The originality of this study lies in its analysis of generational differences when it comes to trusting one type of information over another. This study contributes to the idea that users cannot be considered as a whole but must be segmented into generational cohorts.
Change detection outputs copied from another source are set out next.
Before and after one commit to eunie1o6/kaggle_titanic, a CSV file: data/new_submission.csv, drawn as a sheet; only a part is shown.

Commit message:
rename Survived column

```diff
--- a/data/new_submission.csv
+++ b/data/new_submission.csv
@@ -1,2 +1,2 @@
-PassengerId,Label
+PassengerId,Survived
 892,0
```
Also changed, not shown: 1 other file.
Herrando, C., Jimenez-Martinez, J. and Martin-De Hoyos, M.J. (2019), "Tell me your age and I tell you what you trust: the moderating effect of generations", Internet Research, Vol. 29 No. 4, pp. 799-817. https://doi.org/10.1108/IntR-03-2017-0135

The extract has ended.